** DATA FOR REVIEW follows **

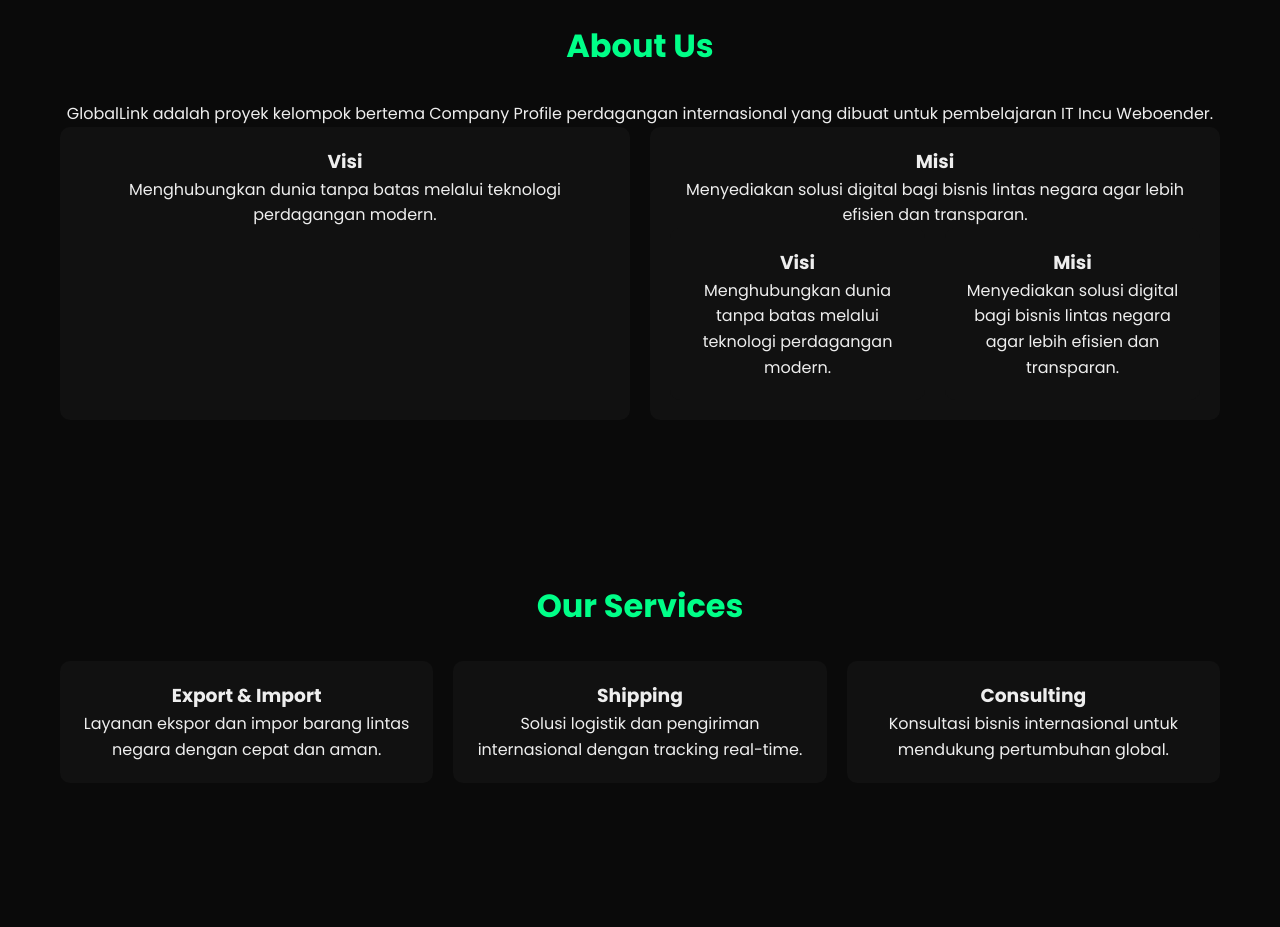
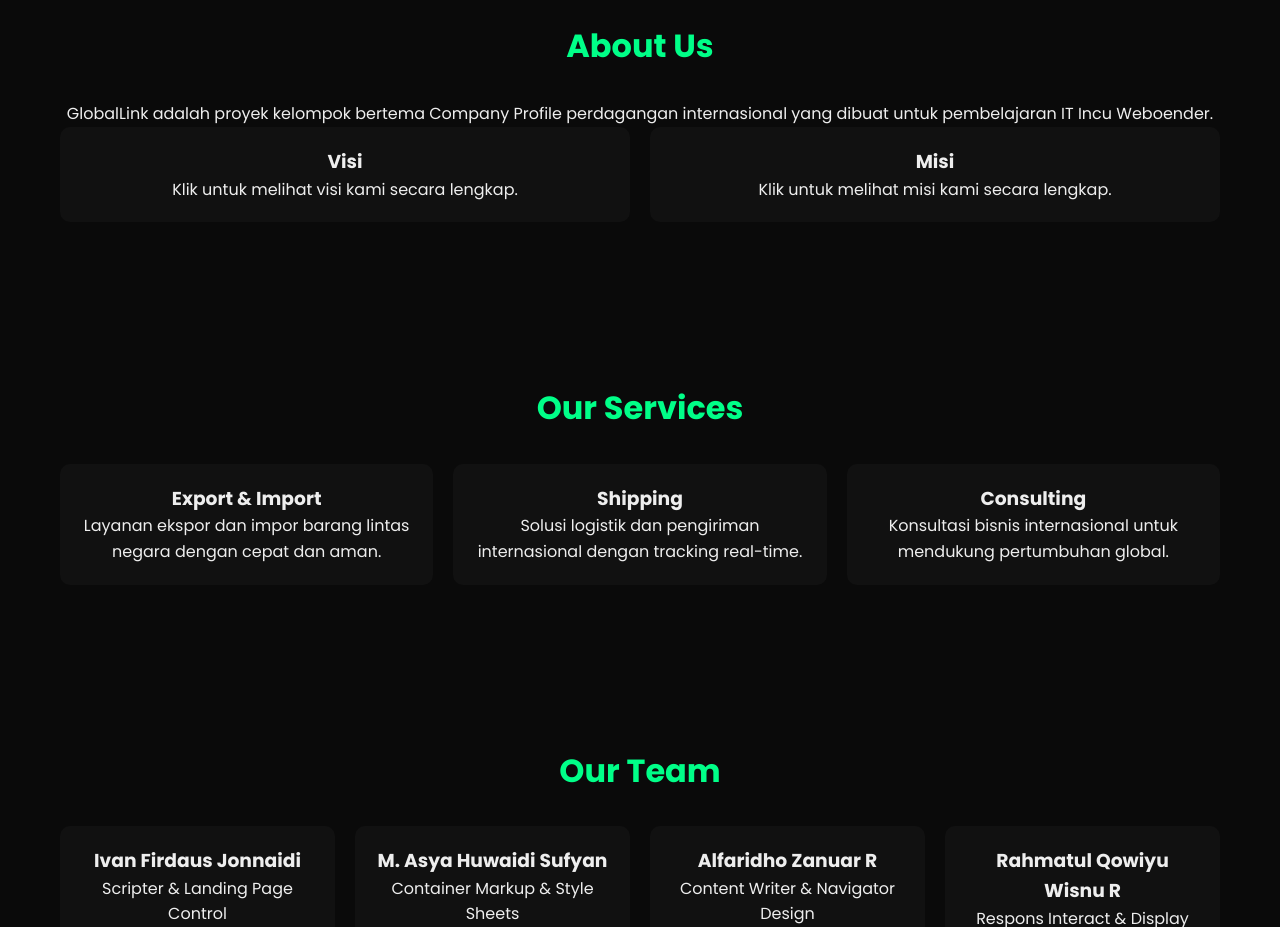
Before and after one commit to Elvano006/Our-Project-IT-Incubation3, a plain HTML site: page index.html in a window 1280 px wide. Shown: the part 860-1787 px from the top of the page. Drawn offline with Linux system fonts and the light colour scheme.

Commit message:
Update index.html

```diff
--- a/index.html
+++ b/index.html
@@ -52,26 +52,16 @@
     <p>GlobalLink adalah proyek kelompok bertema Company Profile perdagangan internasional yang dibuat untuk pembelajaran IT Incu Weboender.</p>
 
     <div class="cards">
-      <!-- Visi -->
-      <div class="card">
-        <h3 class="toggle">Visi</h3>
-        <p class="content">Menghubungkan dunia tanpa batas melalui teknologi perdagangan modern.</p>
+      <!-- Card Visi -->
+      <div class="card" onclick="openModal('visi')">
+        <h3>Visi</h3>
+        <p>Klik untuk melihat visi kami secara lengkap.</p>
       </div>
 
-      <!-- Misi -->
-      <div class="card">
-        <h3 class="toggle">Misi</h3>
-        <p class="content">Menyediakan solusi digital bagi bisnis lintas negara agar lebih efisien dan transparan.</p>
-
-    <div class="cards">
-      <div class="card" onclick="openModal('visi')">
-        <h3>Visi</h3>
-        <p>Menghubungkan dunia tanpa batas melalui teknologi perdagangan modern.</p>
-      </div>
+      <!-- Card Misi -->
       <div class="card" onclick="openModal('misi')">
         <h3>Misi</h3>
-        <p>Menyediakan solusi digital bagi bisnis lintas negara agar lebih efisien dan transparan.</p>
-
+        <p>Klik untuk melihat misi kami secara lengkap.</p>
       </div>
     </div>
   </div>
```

** End of DATA FOR REVIEW **

_YOUR GOAL:_ Print each entry above verbatim, pictures left out.

_RESULT:_
Before and after one commit to Elvano006/Our-Project-IT-Incubation3, a plain HTML site: page index.html in a window 1280 px wide. Shown: the part 860-1787 px from the top of the page. Drawn offline with Linux system fonts and the light colour scheme.

Commit message:
Update index.html

```diff
--- a/index.html
+++ b/index.html
@@ -52,26 +52,16 @@
     <p>GlobalLink adalah proyek kelompok bertema Company Profile perdagangan internasional yang dibuat untuk pembelajaran IT Incu Weboender.</p>
 
     <div class="cards">
-      <!-- Visi -->
-      <div class="card">
-        <h3 class="toggle">Visi</h3>
-        <p class="content">Menghubungkan dunia tanpa batas melalui teknologi perdagangan modern.</p>
+      <!-- Card Visi -->
+      <div class="card" onclick="openModal('visi')">
+        <h3>Visi</h3>
+        <p>Klik untuk melihat visi kami secara lengkap.</p>
       </div>
 
-      <!-- Misi -->
-      <div class="card">
-        <h3 class="toggle">Misi</h3>
-        <p class="content">Menyediakan solusi digital bagi bisnis lintas negara agar lebih efisien dan transparan.</p>
-
-    <div class="cards">
-      <div class="card" onclick="openModal('visi')">
-        <h3>Visi</h3>
-        <p>Menghubungkan dunia tanpa batas melalui teknologi perdagangan modern.</p>
-      </div>
+      <!-- Card Misi -->
       <div class="card" onclick="openModal('misi')">
         <h3>Misi</h3>
-        <p>Menyediakan solusi digital bagi bisnis lintas negara agar lebih efisien dan transparan.</p>
-
+        <p>Klik untuk melihat misi kami secara lengkap.</p>
       </div>
     </div>
   </div>
```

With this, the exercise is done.